Organic chocolate industry revenue is growing by 40 per cent a year, with Green & Black's controlling about 20 per cent of the US market, Samuel said.
''Taste is what started it but the press on health benefits has stimulated more interest in the natural organic market,'' Samuel said. ''Now there is an explosion of interest.'' Large and small chocolate companies are following the organic wave. A unit of Hershey Co maker of Hershey's Kisses and Reese's peanut butter cups, purchased Oregon-based Dagoba Organic Chocolate in October.
Hershey's move followed the acquisition by British-based Cadbury Schweppes
Jeff Shepherd, chocolatier and owner of Oregon-based Lillie Belle Farms, started offering organic chocolate, some flavored with berries, four years ago. Selling from the trunk of his car he made $500 his first year. He has since opened a small factory that generated gross revenues of 400,000 dollars in 2006, and he estimates he will do $1 million in 2007.
''People are starting to pay attention to what they put into their bodies,'' Shepherd said. ''And they also look at the little organic treats they put into their bodies.'' While most consumers focus on taste and health, manufacturers also point out the environmental benefits.

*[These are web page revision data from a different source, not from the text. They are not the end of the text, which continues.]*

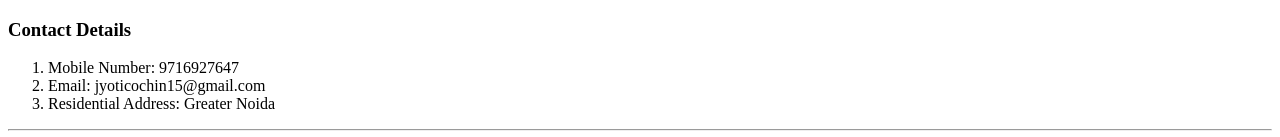
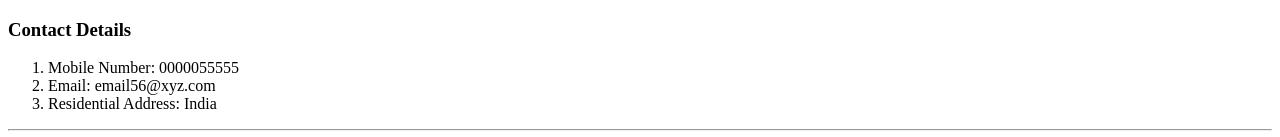
Before and after one commit to Jyoticochin15/cv, a plain HTML site: page contact details.html in a window 1280 px wide. Shown: the top 137 px of the page. Drawn offline with Linux system fonts and the light colour scheme.

Commit message:
Update contact details

```diff
--- a/contact details.html
+++ b/contact details.html
@@ -7,9 +7,9 @@
   <body>
     <h3>Contact Details</h3>
     <ol>
-      <li>Mobile Number: 9716927647</li>
-      <li>Email: jyoticochin15@gmail.com</li>
-      <li>Residential Address: Greater Noida</li>
+      <li>Mobile Number: 0000055555</li>
+      <li>Email: email56@xyz.com</li>
+      <li>Residential Address: India</li>
     </ol>
     <hr>
     <form action="mailto:jyoticochin15@gmail.com" method="post" enctype="text/plain">
```
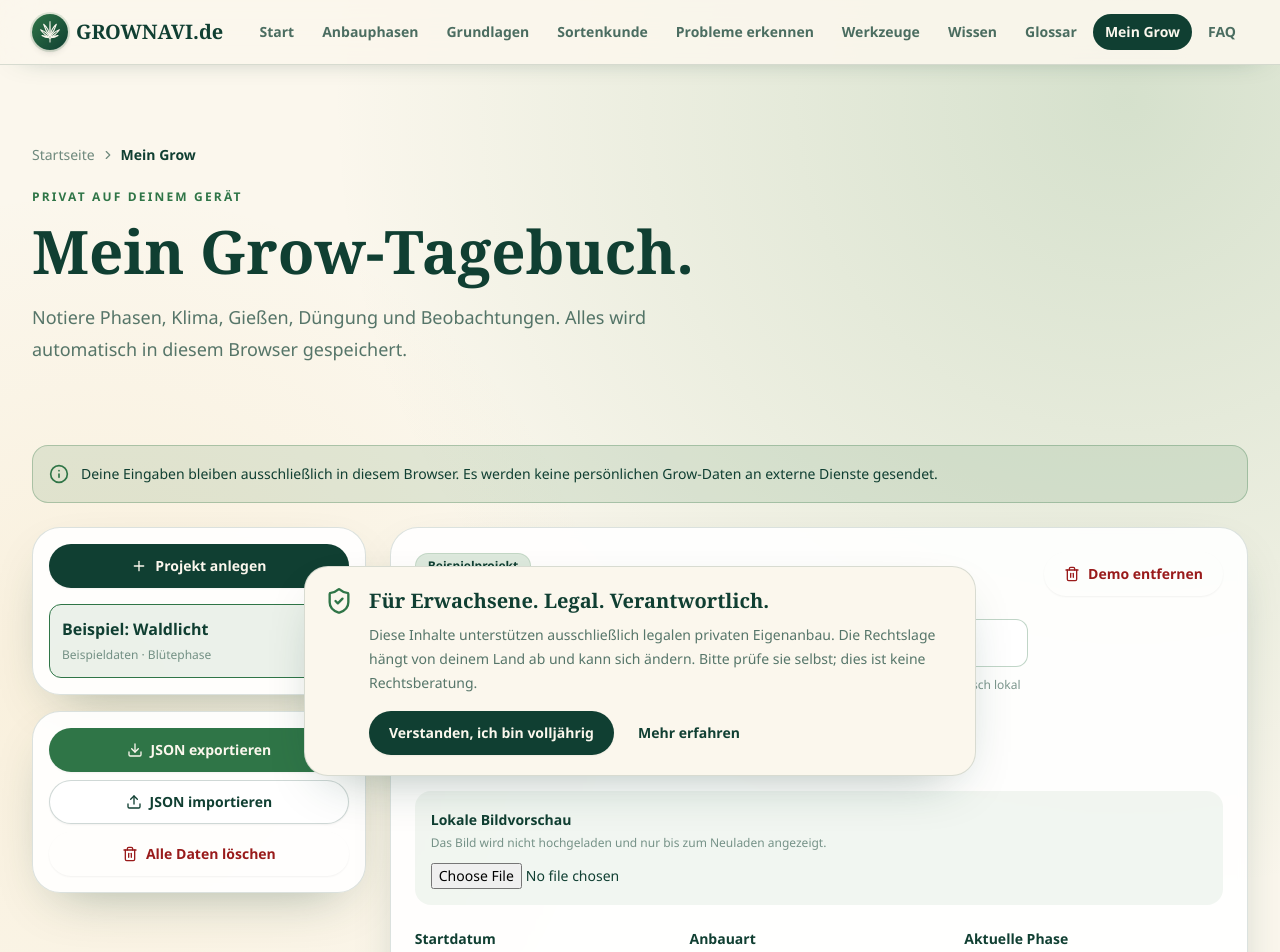
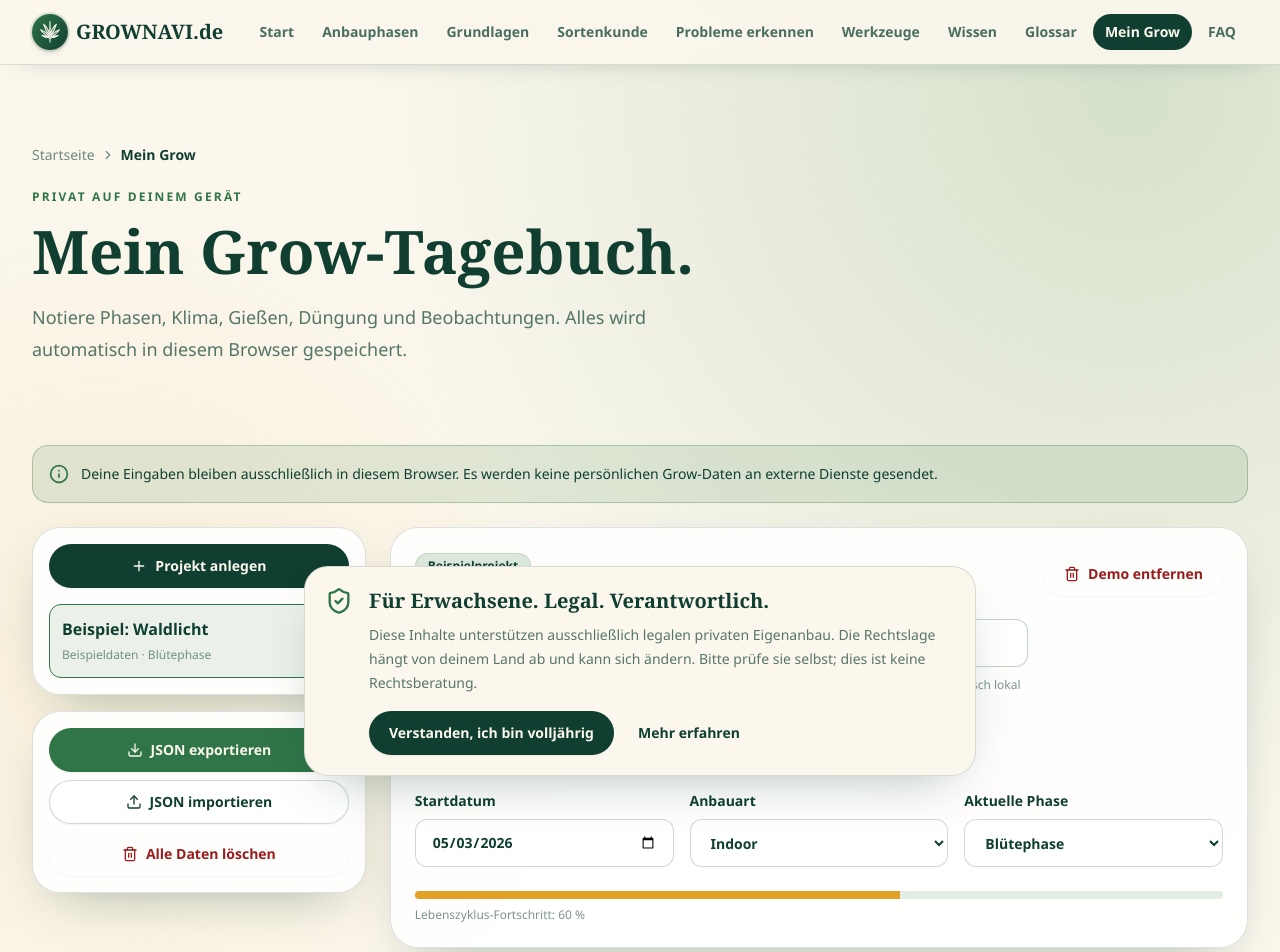
Before and after one commit to stefan-tiedtke/grownavi, a Next.js app: page /mein-grow in a window 1280 px wide. Shown: the top 952 px of the page. Built offline with nearby package versions, Linux system fonts and the light colour scheme.

Commit message:
Remove Lokale Bildvorschau in Grow-Tagebuch

```diff
--- a/components/grow-journal.tsx
+++ b/components/grow-journal.tsx
@@ -1,6 +1,5 @@
 "use client";
 import { useEffect, useRef, useState } from "react";
-import Image from "next/image";
 import {
   Download,
   FlaskConical,
@@ -33,8 +32,7 @@ export function GrowJournal() {
     ),
     [taskText, setTaskText] = useState(""),
     [showProjectIndicatorHint, setShowProjectIndicatorHint] = useState(false),
-    [error, setError] = useState(""),
-    [photoUrl, setPhotoUrl] = useState("");
+    [error, setError] = useState("");
   const fileRef = useRef<HTMLInputElement>(null);
   useEffect(() => {
     const p = loadProjects();
@@ -275,37 +273,6 @@ export function GrowJournal() {
                   {active.demo ? "Demo entfernen" : "Projekt löschen"}
                 </Button>
               </div>
-              <div className="mt-6 rounded-2xl bg-sage/10 p-4">
-                <label className="text-sm font-bold" htmlFor="grow-photo">
-                  Lokale Bildvorschau
-                </label>
-                <p className="mt-1 text-xs text-forest/55">
-                  Das Bild wird nicht hochgeladen und nur bis zum Neuladen
-                  angezeigt.
-                </p>
-                <input
-                  id="grow-photo"
-                  className="mt-3 block w-full text-sm"
-                  type="file"
-                  accept="image/*"
-                  onChange={(event) => {
-                    if (photoUrl) URL.revokeObjectURL(photoUrl);
-                    const file = event.target.files?.[0];
-                    setPhotoUrl(file ? URL.createObjectURL(file) : "");
-                  }}
-                />
-                {photoUrl && (
-                  <div className="relative mt-4 aspect-video overflow-hidden rounded-xl">
-                    <Image
-                      src={photoUrl}
-                      alt="Lokal ausgewählte Vorschau der Pflanze"
-                      fill
-                      unoptimized
-                      className="object-cover"
-                    />
-                  </div>
-                )}
-              </div>
               <div className="mt-6 grid gap-4 sm:grid-cols-3">
                 <Field label="Startdatum">
                   <Input
```
Also changed, not shown: 1 other file (tests, documents, lock files or other folders).
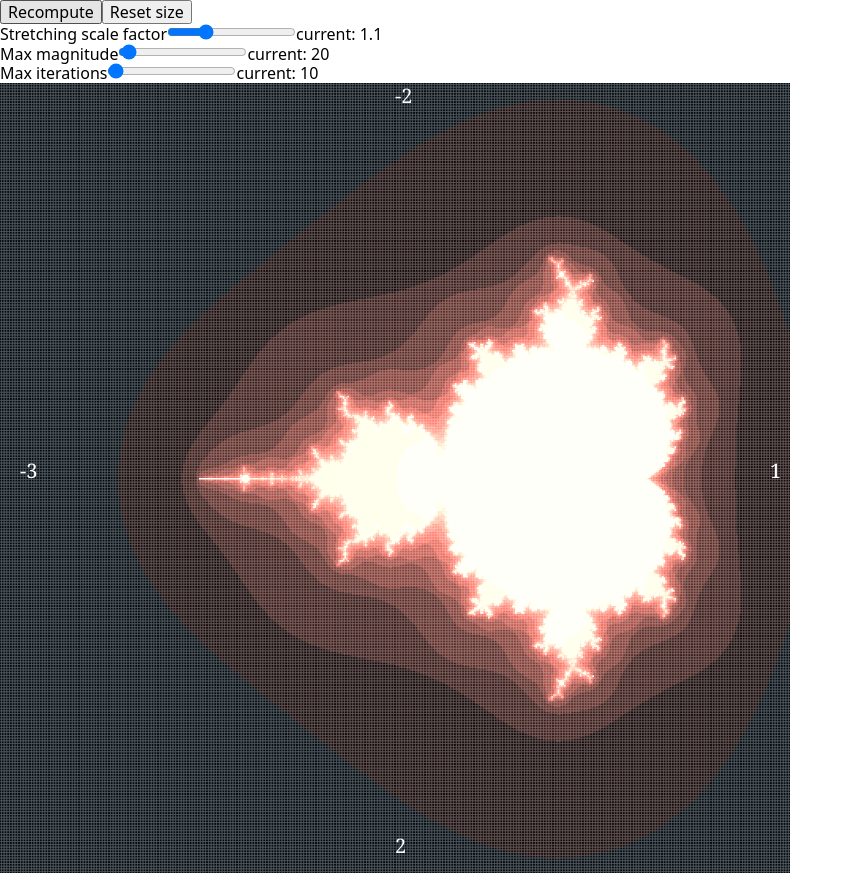
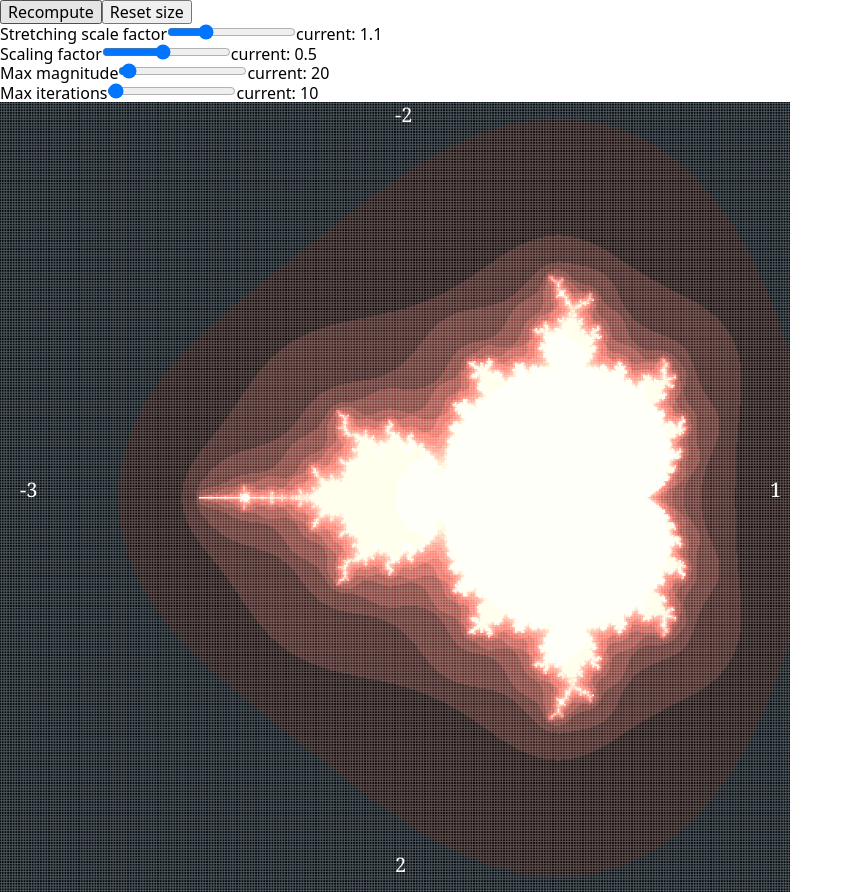
Before and after one commit to NoFishLikeIan/mandelbrot-set, a React app: page / in a window 1280 px wide. Shown: the whole page, without its empty margins (0-853 px from the left). Built offline with nearby package versions, Linux system fonts and the light colour scheme.

Commit message:
✨ added control over scaling factor!

```diff
--- a/src/components/app.tsx
+++ b/src/components/app.tsx
@@ -46,6 +46,7 @@ interface S {
   newColors: string[]
   factor: number
   recompute: boolean
+  click: number
 }
 export class App extends React.Component<{}, S> {
   state = {
@@ -58,18 +59,19 @@ export class App extends React.Component<{}, S> {
     iter: MAX_ITER,
     magn: MAX_M,
     factor: 1.1,
+    click: 0.5,
   }
 
   canvas = React.createRef<HTMLCanvasElement>()
 
   _handleDoubleClick = (evt: React.MouseEvent<HTMLCanvasElement, MouseEvent>) => {
-    const { extent, xScale, yScale, colorScale, newColors, factor } = this.state
+    const { extent, xScale, yScale, colorScale, newColors, factor, click } = this.state
     evt.preventDefault()
     const { x, y } = getCursorPosition(this.canvas.current, evt)
     const xValue = xScale.invert(x)
     const yValue = yScale.invert(y)
 
-    const newExtent = rescaleFromClick(extent, [xValue, yValue], 0.5)
+    const newExtent = rescaleFromClick(extent, [xValue, yValue], click)
 
     const currentDomain = colorScale.domain()
     const currentRange = colorScale.range()
@@ -98,6 +100,7 @@ export class App extends React.Component<{}, S> {
 
   handleFactor = (evt: SliderInput) => this.setState({ factor: toNumber(evt.target.value) })
   handleMagn = (evt: SliderInput) => this.setState({ magn: toNumber(evt.target.value) })
+  handleClickF = (evt: SliderInput) => this.setState({ click: toNumber(evt.target.value) })
   handleIter = (evt: SliderInput) => this.setState({ iter: toNumber(evt.target.value) })
   handleRecompute = () => this.setState({ recompute: false }, this.computeCanvas)
 
@@ -120,7 +123,7 @@ export class App extends React.Component<{}, S> {
   }
 
   render() {
-    const { factor, magn, iter, recompute } = this.state
+    const { factor, magn, iter, recompute, click } = this.state
     const status = recompute ? 'Computed!' : 'Computing...'
     return (
       <div className="flex justify-between">
@@ -131,6 +134,7 @@ export class App extends React.Component<{}, S> {
             handleMagn={{ fn: this.handleMagn, value: magn }}
             handleRecompute={this.handleRecompute}
             handleReset={this.handleReset}
+            handleClickF={{ fn: this.handleClickF, value: click }}
           />
           {/* <div style={{ userSelect: 'none' }} className="ma4 f4 b">
             {status}
--- a/src/components/control-panel.tsx
+++ b/src/components/control-panel.tsx
@@ -20,6 +20,7 @@ interface ControlProps {
   handleFactor: InputObj
   handleMagn: InputObj
   handleIter: InputObj
+  handleClickF: InputObj
 }
 
 const Input: FunctionComponent<InputProps> = ({ deal, title, className, min, max, step }) => (
@@ -55,6 +56,14 @@ export const ControlPanel: FunctionComponent<ControlProps> = props => (
       max={3}
       step={0.1}
     />
+    <Input
+      className="mv2"
+      step={0.05}
+      deal={props.handleClickF}
+      title={'Scaling factor'}
+      min={0.05}
+      max={1}
+    />
     <Input className="mv2" deal={props.handleMagn} title={'Max magnitude'} min={1} max={1000} />
     <Input className="mv2" deal={props.handleIter} title={'Max iterations'} min={5} max={1000} />
   </div>
```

Made from cocoa grown in sustainable rain forests, free of herbicides and pesticides, and purchased from farmers who receive guaranteed prices under fair trade agreements, organic chocolate helps protect the environment, proponents say.
Organic chocolate costs more. A 43 g bar of Shepherd's chocolate is about 2.50 dollars compared with less than $1 for a regular chocolate bar from a corner store or vending machine.
Shepherd is undergoing the organic certification process and will spend an initial 7,000 dollars for approval and then annual fees.
REUTERS BDP RN0923